▶ [INPUT RECORDS]:
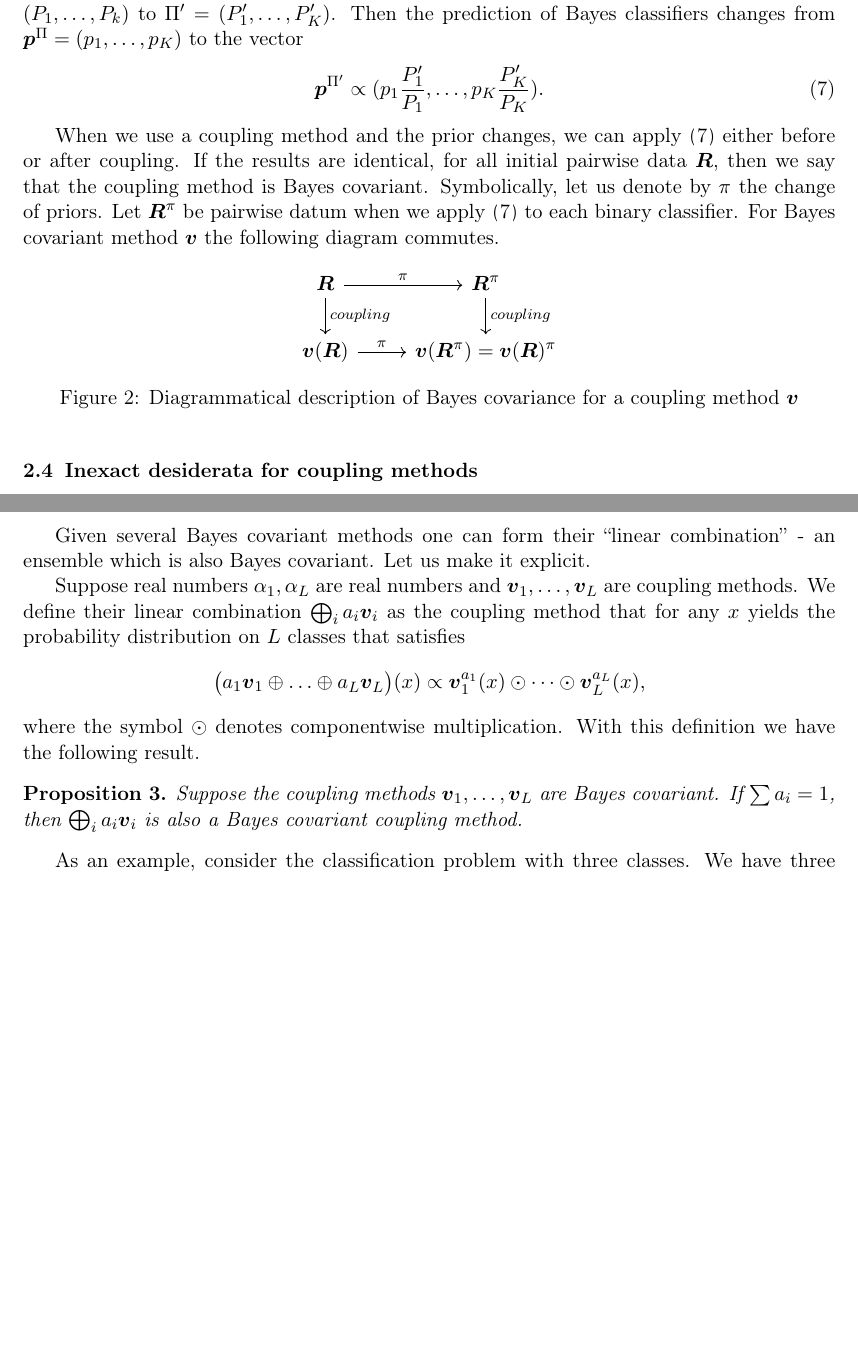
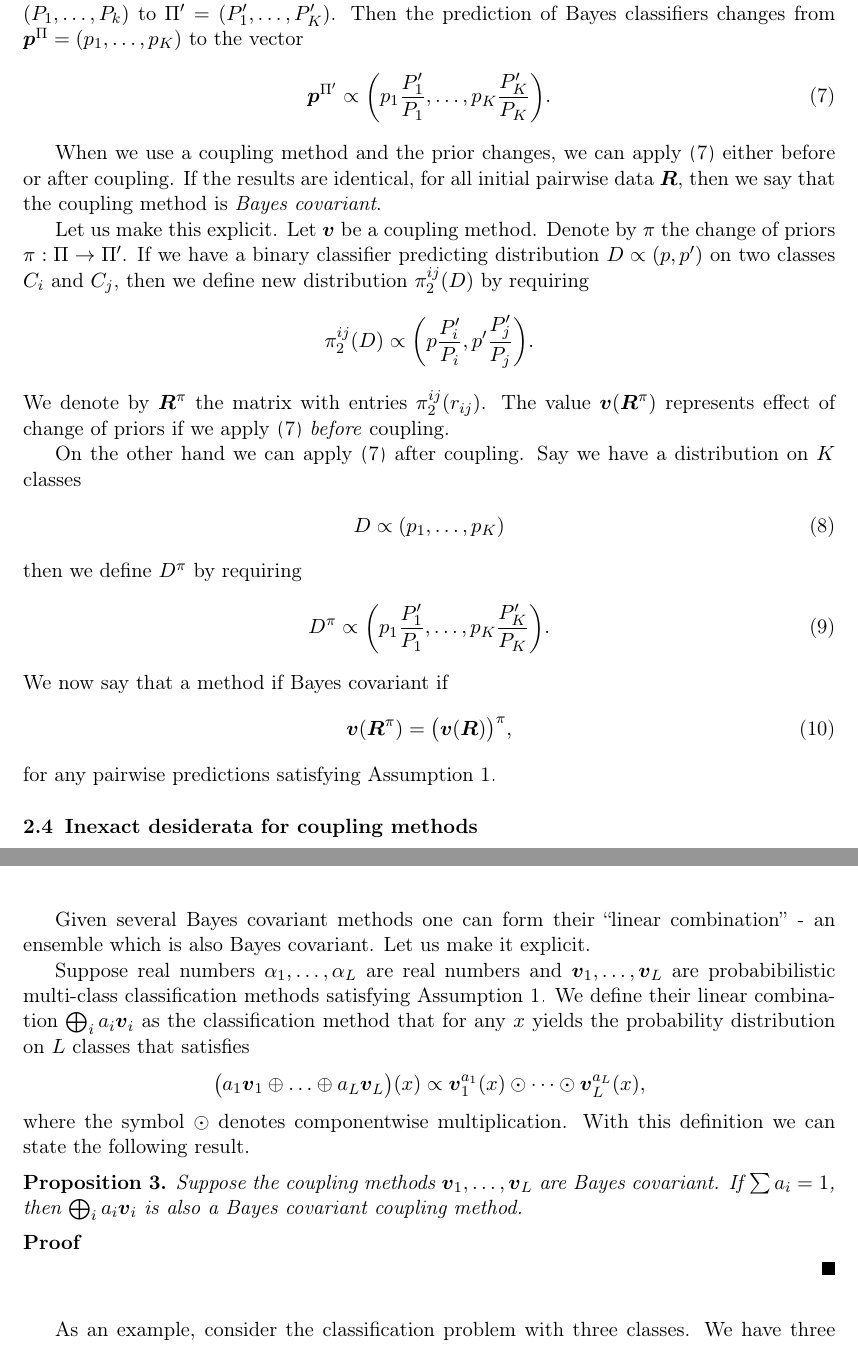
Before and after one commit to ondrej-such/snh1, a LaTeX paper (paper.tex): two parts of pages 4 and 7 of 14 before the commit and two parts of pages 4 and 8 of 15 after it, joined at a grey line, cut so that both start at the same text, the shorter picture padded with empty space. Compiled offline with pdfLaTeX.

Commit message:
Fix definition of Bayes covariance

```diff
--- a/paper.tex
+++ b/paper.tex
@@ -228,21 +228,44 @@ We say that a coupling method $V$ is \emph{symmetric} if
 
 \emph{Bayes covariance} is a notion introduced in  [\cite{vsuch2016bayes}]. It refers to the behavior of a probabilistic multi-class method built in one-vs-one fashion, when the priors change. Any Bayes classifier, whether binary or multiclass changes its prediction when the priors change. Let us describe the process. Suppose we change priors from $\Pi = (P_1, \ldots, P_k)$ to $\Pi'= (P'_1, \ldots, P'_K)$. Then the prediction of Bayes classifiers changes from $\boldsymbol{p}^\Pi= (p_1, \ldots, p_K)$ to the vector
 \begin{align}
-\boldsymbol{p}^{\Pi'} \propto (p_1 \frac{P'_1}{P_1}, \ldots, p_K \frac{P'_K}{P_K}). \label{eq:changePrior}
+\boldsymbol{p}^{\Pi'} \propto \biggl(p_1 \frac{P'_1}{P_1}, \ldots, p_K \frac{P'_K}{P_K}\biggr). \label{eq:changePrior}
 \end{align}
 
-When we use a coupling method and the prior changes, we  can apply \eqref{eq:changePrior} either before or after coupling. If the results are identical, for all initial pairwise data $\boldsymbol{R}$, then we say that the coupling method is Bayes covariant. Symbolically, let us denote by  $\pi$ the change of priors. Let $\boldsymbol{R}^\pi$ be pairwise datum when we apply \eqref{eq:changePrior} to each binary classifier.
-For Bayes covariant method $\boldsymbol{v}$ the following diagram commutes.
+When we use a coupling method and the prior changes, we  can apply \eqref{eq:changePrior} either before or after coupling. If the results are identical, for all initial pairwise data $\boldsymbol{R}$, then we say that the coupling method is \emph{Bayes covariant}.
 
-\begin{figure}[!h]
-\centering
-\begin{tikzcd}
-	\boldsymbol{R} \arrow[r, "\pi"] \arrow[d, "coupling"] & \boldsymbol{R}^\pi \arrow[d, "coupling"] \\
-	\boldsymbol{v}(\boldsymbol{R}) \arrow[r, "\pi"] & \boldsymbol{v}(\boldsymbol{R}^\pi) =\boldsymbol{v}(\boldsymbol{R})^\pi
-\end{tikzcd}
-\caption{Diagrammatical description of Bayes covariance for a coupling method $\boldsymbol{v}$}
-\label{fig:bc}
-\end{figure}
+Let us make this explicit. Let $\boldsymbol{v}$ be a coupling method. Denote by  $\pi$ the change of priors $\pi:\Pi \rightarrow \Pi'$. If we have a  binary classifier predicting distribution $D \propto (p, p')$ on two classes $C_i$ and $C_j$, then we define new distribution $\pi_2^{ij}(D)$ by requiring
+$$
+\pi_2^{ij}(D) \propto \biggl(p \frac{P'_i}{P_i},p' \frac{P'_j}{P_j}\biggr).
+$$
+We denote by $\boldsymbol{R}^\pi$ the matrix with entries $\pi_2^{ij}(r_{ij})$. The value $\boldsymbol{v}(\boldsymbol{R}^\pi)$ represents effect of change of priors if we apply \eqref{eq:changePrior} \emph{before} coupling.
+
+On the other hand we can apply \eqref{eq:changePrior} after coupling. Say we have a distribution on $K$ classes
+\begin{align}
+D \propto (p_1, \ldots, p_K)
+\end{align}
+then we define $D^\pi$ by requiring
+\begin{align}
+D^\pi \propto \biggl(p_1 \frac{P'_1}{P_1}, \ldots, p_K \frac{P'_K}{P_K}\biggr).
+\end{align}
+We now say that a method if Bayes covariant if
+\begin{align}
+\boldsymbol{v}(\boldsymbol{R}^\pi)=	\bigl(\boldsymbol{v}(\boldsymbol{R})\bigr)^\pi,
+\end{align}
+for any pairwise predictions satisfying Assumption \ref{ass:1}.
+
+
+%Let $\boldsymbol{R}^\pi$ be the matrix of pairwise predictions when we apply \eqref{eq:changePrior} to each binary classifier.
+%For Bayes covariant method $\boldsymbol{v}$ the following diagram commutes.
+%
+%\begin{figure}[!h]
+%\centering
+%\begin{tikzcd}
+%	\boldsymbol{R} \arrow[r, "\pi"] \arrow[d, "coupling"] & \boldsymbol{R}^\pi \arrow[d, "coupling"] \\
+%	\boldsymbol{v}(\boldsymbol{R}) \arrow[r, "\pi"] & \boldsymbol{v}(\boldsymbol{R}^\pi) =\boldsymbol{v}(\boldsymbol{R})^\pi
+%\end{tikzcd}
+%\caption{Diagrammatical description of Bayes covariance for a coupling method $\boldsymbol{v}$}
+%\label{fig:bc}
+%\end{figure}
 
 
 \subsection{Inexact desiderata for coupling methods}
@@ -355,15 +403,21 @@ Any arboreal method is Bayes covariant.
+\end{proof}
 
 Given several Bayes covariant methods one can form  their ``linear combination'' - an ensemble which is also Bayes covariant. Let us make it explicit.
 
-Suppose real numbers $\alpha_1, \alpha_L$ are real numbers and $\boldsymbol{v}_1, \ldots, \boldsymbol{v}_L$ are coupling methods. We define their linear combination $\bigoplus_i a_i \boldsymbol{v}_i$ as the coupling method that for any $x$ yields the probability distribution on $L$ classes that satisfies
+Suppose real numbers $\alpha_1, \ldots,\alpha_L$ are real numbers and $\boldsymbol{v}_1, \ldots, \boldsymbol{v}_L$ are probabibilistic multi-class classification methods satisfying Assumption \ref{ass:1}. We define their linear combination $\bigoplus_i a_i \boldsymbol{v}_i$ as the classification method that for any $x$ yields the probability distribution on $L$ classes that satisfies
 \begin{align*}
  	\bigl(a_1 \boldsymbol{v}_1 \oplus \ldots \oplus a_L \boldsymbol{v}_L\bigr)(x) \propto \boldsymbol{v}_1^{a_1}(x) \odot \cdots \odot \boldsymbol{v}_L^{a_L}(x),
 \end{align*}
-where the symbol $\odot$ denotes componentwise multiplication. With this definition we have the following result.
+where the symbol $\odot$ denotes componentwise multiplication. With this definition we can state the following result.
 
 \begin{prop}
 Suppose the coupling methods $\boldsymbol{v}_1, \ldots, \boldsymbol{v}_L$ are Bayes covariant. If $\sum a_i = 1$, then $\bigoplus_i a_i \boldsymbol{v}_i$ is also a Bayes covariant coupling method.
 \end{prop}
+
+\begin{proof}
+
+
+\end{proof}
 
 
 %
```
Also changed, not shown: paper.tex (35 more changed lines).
* * *
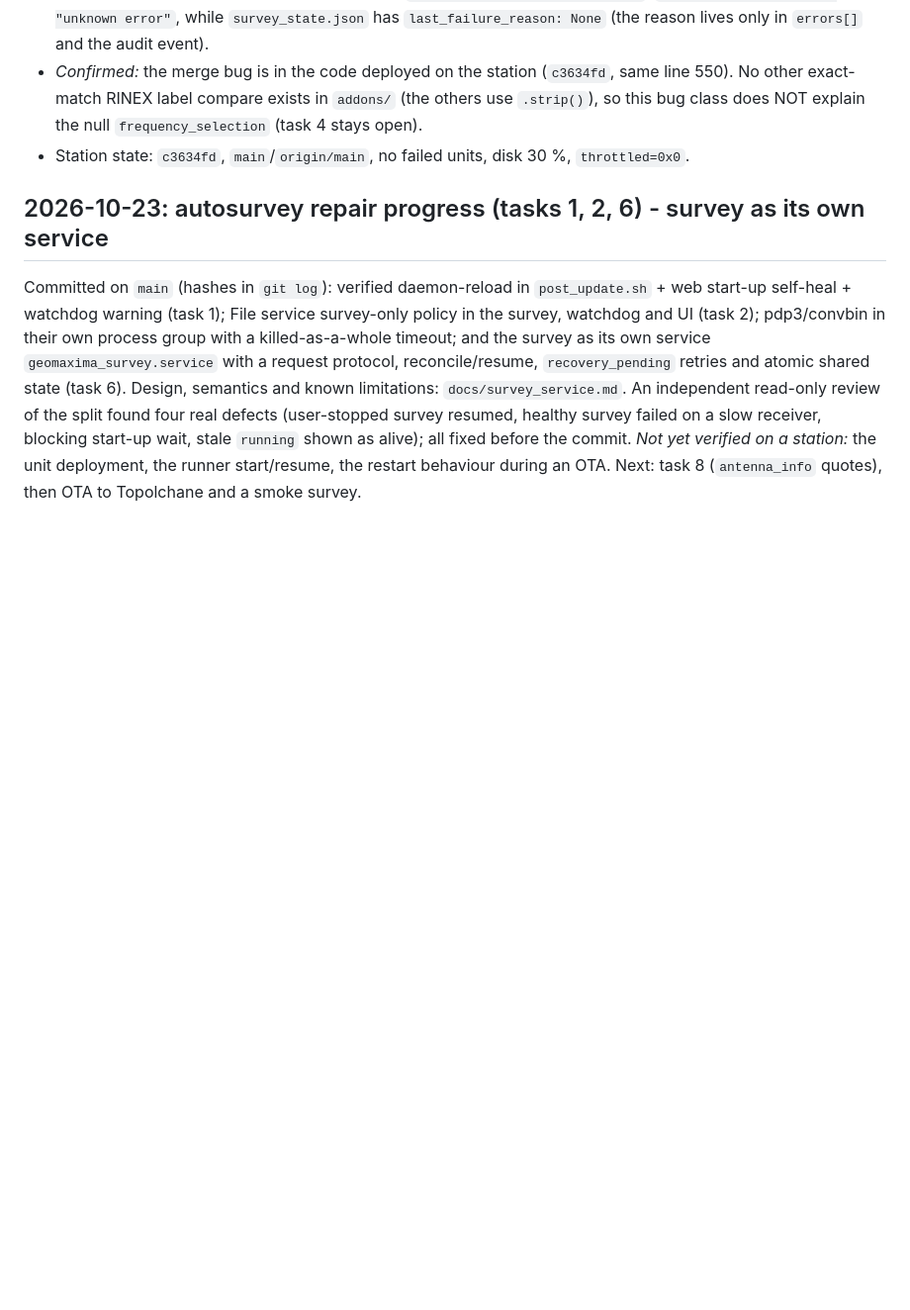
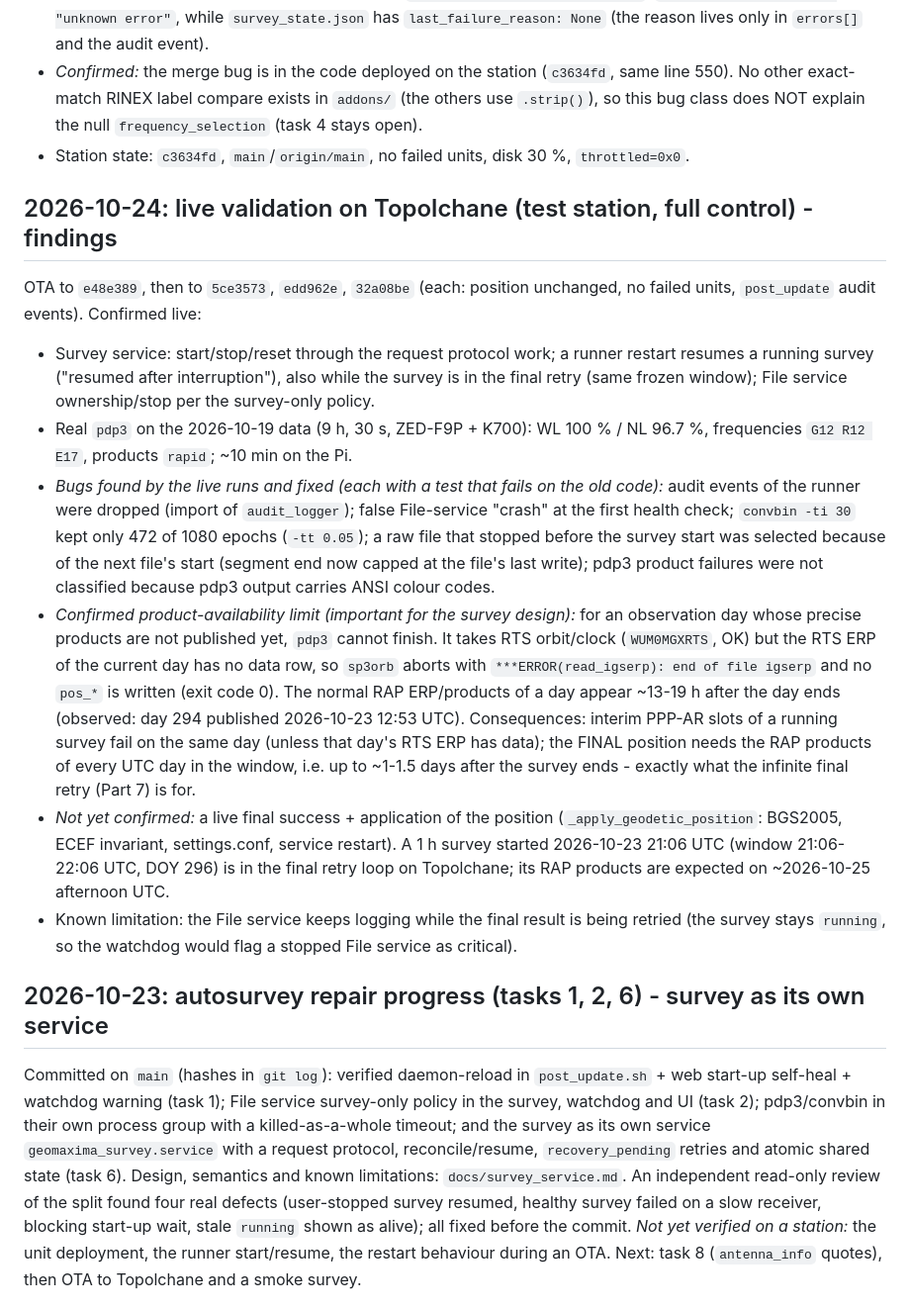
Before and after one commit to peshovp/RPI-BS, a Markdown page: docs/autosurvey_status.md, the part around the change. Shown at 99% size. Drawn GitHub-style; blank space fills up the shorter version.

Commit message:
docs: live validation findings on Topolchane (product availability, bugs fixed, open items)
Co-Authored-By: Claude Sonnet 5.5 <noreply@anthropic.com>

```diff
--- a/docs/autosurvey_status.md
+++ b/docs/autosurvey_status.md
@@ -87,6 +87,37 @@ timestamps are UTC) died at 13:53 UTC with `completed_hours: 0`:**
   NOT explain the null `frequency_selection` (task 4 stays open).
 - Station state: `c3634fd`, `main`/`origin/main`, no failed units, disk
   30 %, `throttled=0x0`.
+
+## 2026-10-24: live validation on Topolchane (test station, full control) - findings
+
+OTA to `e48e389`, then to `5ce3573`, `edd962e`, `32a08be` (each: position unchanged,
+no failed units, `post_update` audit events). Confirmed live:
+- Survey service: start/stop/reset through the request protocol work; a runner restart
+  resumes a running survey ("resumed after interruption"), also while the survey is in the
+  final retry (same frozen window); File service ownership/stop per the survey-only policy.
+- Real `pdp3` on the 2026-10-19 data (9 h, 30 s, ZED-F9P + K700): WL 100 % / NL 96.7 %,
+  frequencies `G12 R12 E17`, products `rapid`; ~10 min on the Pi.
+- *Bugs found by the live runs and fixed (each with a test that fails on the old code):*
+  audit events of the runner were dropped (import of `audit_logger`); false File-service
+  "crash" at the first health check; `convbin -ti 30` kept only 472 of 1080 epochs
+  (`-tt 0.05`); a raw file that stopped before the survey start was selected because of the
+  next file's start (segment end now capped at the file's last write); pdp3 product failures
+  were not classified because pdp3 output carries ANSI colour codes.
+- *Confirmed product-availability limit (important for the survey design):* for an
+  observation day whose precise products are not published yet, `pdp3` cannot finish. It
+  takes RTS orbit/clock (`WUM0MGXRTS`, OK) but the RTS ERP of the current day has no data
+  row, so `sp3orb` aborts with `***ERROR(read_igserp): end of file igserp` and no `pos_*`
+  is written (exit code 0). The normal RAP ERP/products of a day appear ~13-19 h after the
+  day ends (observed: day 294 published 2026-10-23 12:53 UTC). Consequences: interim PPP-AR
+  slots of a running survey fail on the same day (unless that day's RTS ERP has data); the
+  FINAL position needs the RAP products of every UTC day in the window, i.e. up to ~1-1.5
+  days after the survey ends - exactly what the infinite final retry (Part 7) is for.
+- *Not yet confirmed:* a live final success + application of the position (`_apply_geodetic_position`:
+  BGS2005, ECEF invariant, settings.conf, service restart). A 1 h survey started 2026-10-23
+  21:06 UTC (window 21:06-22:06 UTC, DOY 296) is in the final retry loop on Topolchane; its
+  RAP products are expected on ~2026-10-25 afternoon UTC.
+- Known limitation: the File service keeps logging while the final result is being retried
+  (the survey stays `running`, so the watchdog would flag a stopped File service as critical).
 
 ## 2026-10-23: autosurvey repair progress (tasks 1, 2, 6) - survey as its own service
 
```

▶ [EXERCISE REQUIREMENTS]: Which of the lines above carry the string "begin"? Pick them out and copy them.

▶ [EXERCISE RESULT]:
 \begin{align}
-\begin{figure}[!h]
-\begin{tikzcd}
+\begin{align}
+\begin{align}
+\begin{align}
+%\begin{figure}[!h]
+%\begin{tikzcd}
 \begin{align*}
 \begin{prop}
+\begin{proof}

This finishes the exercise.